Mon, 10 Oct 1994

IMF lending policies

Developing nations dealt a humiliating blow to the International Monetary Fund (IMF) in Madrid last Sunday when they scuttled a proposal that would have effectively increased international foreign exchange reserves.

IMF managing director Michel Camdessus originated the scheme in an effort to help meet the need for an estimated $375 billion of new liquidity in the world economy over the next five years as international trade volumes continue to expand.

This was to be achieved by issuing roughly $50 billion in new foreign exchange reserves to the IMF members, in proportion to their share holdings in the fund.

The reserves were to take the form of Special Drawing Rights which can be cashed in by the banks or used to acquire low cost loans from the World Bank.

The United States and most other Group of Seven industrial nations were reportedly furious with Camdessus, whom they accused of trying to force them to approve billions of dollars more financial aid than they were willing to accept.

While a compromise deal is likely to be agreed in the next two months, the significance of the proposal's defeat lies not so much in the policy consequences, which are minimal, but rather in the message it sends to the rich nations that have dominated the IMF and World Bank policies for so long.

The reality is that the IMF has done little to help those nations that are currently playing a pivotal role in pulling the world out of recession.

They have achieved much of their growth through their efforts to attract private capital and dismantle trade barriers rather than due to the policies of the financial institutions. Private capital is leading the way.

The IMF has projected a 3.1 percent growth rate for the world economy next year, twice the average rate experienced between 1990-1993.

The forecast for developing nations is 5.6 percent, double that of industrial nations. Several rapidly developing nations of Asia, including Thailand, are expected to post growth rates of around eight percent.

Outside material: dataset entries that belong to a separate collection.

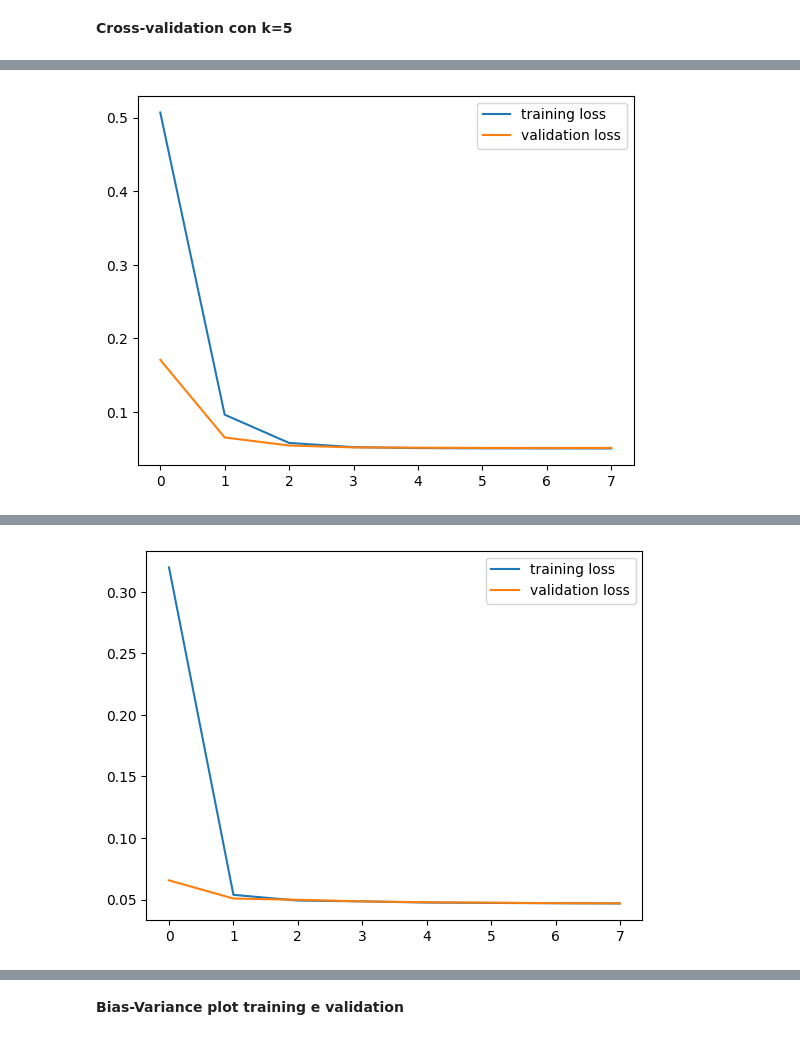
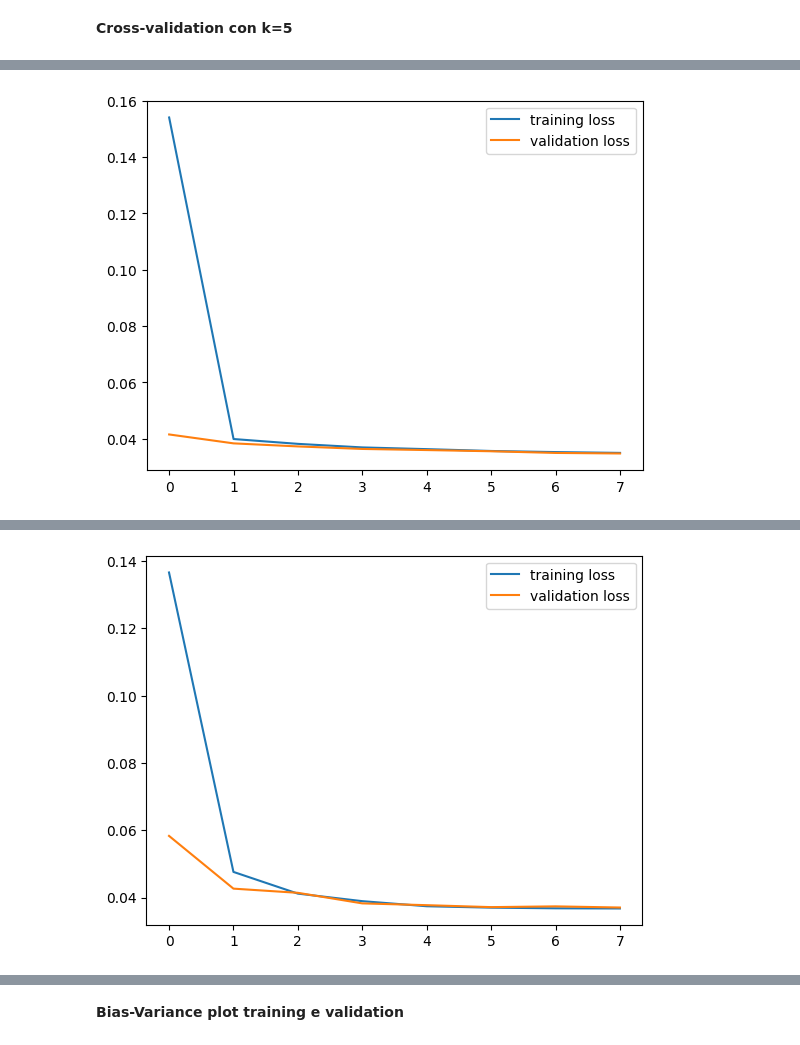
Before and after one commit to KamerC1/DM, a Jupyter notebook: src/prediction/neural_network.ipynb, the cells around one changed output, grey strips where cells are left out. Cells and saved outputs as stored; diff of their text form; code cells hidden in the pictures.

```diff
--- a/src/prediction/neural_network.ipynb
+++ b/src/prediction/neural_network.ipynb
@@ -49,7 +59,8 @@ history_list = []
 report_df_list = []
 for train, validation in kf.split(input, output):
     model = Sequential()
-    model.add(Dense(2, input_dim=input.shape[1], activation='relu'))
+    model.add(Dense(8, input_dim=input.shape[1], activation='relu'))
+    model.add(Dense(4, activation='relu'))
     model.add(Dense(1, activation='sigmoid'))
 
     model.compile(loss='binary_crossentropy', optimizer='adam', metrics=['accuracy'])
@@ -87 +100 @@ Epoch 8/8
-[figure, old version]
+[figure, new version]
@@ -105 +118 @@ Epoch 8/8
-[figure, old version]
+[figure, new version]
```
Also changed, not shown: parts of 6 cells of this notebook.
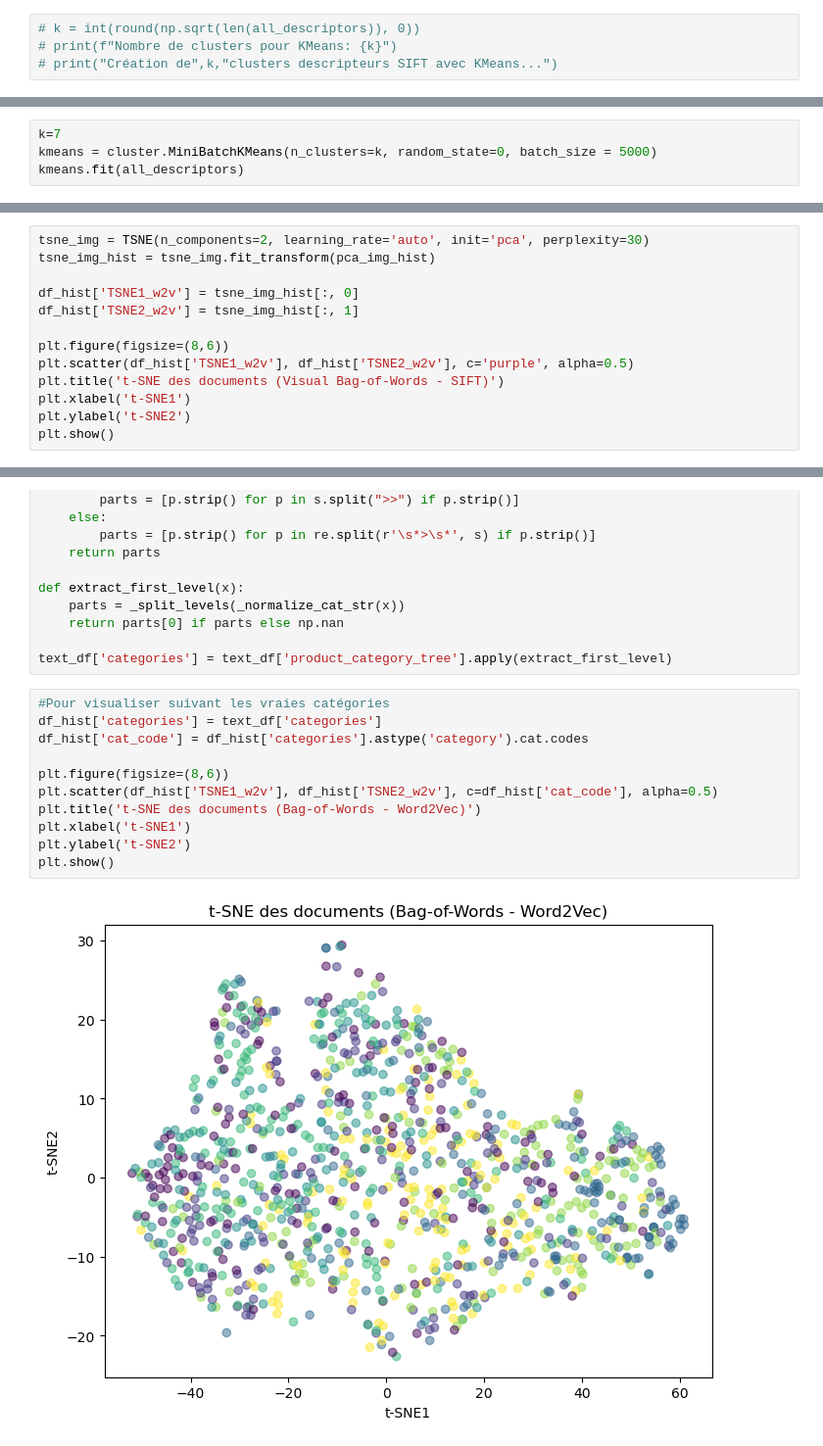
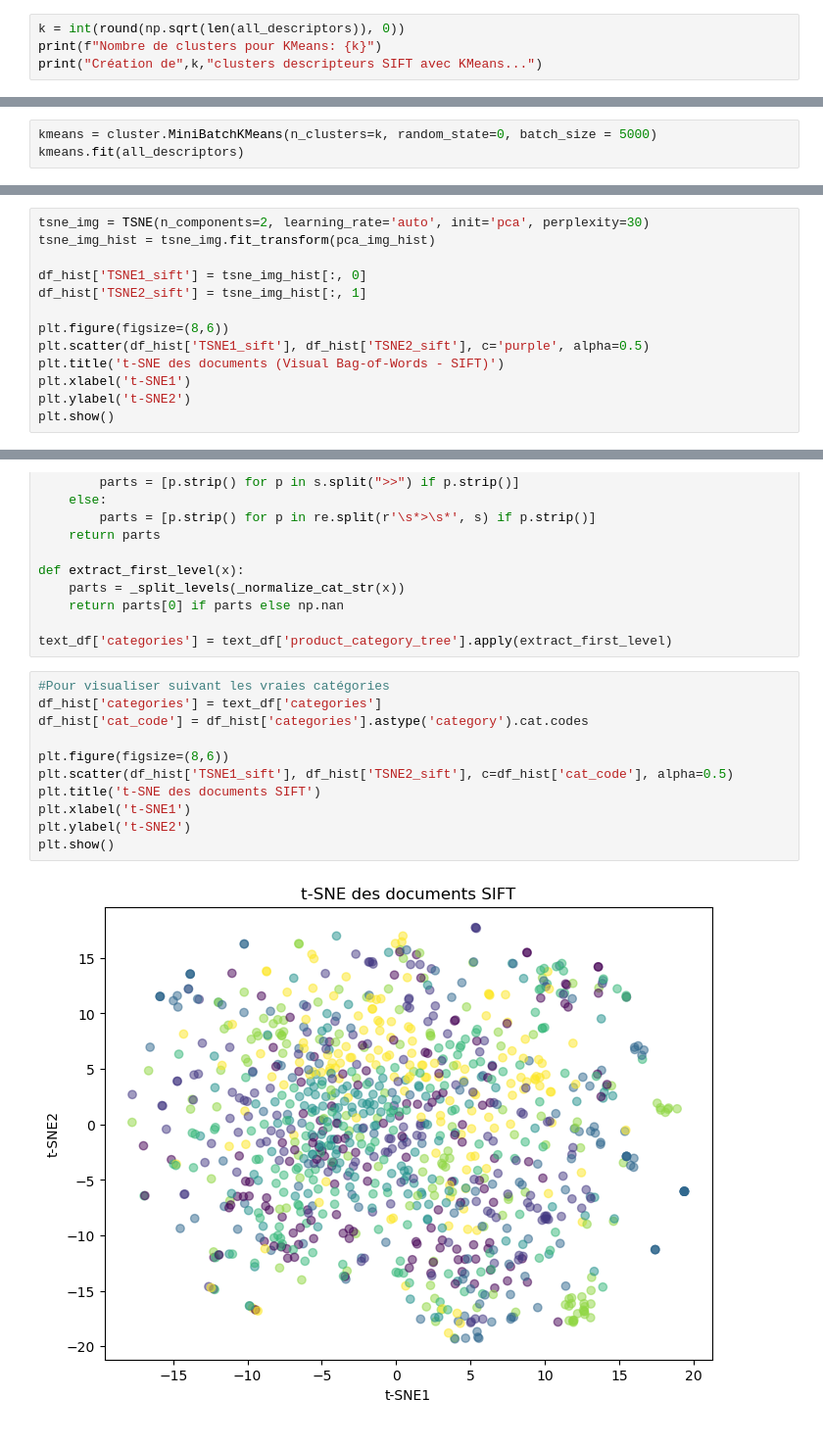
Before and after one commit to ManonVilla/OCProjet6, a Jupyter notebook: VILLA_Manon_2_pretraitement_image.ipynb, the cells around one changed output, grey strips where cells are left out. Shown at 98% size. Saved outputs shown, nothing was run; the diff lists cells and outputs as text.

Commit message:
correction for sift after a misunderstanding

```diff
--- a/VILLA_Manon_2_pretraitement_image.ipynb
+++ b/VILLA_Manon_2_pretraitement_image.ipynb
@@ -96,6 +97,6 @@ print(f"Total descriptors shape: {df_descriptors.shape}")
 # %% [output]
 Total descriptors shape: (423870, 128)
 # %%
-# k = int(round(np.sqrt(len(all_descriptors)), 0))
-# print(f"Nombre de clusters pour KMeans: {k}")
-# print("Création de",k,"clusters descripteurs SIFT avec KMeans...")
+k = int(round(np.sqrt(len(all_descriptors)), 0))
+print(f"Nombre de clusters pour KMeans: {k}")
+print("Création de",k,"clusters descripteurs SIFT avec KMeans...")
@@ -102,5 +106,4 @@ Total descriptors shape: (423870, 128)
 # %%
-k=7
 kmeans = cluster.MiniBatchKMeans(n_clusters=k, random_state=0, batch_size = 5000)
 kmeans.fit(all_descriptors)
 # %% [output]
@@ -181,11 +208,11 @@ Variance expliquée cumulée : 1.0
 tsne_img = TSNE(n_components=2, learning_rate='auto', init='pca', perplexity=30)
 tsne_img_hist = tsne_img.fit_transform(pca_img_hist)
 
-df_hist['TSNE1_w2v'] = tsne_img_hist[:, 0]
-df_hist['TSNE2_w2v'] = tsne_img_hist[:, 1]
+df_hist['TSNE1_sift'] = tsne_img_hist[:, 0]
+df_hist['TSNE2_sift'] = tsne_img_hist[:, 1]
 
 plt.figure(figsize=(8,6))
-plt.scatter(df_hist['TSNE1_w2v'], df_hist['TSNE2_w2v'], c='purple', alpha=0.5)
+plt.scatter(df_hist['TSNE1_sift'], df_hist['TSNE2_sift'], c='purple', alpha=0.5)
 plt.title('t-SNE des documents (Visual Bag-of-Words - SIFT)')
 plt.xlabel('t-SNE1')
 plt.ylabel('t-SNE2')
@@ -227,14 +254,14 @@ text_df['categories'] = text_df['product_category_tree'].apply(extract_first_lev
 # %%
 #Pour visualiser suivant les vraies catégories
 df_hist['categories'] = text_df['categories']
 df_hist['cat_code'] = df_hist['categories'].astype('category').cat.codes
 
 plt.figure(figsize=(8,6))
-plt.scatter(df_hist['TSNE1_w2v'], df_hist['TSNE2_w2v'], c=df_hist['cat_code'], alpha=0.5)
-plt.title('t-SNE des documents (Bag-of-Words - Word2Vec)')
+plt.scatter(df_hist['TSNE1_sift'], df_hist['TSNE2_sift'], c=df_hist['cat_code'], alpha=0.5)
+plt.title('t-SNE des documents SIFT')
 plt.xlabel('t-SNE1')
 plt.ylabel('t-SNE2')
 plt.show()
 # %% [output]
-[figure, old version]
+[figure, new version]
 # %% [markdown]
```
Also changed, not shown: parts of 15 cells of this notebook.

India's finance minister, Manmohan Singh, came up with the most ambitious role for the financial institutions that would also help prevent them from becoming anachronistic in a world where private capital is dominating economic growth.

"For the first time in human history, the complete conquest of poverty, ill health and illiteracy is a technically and financially feasible goal of human endeavor," he said.

This is the objective to which the (IMF and World Bank) must dedicate themselves.

-- The Nation, Bangkok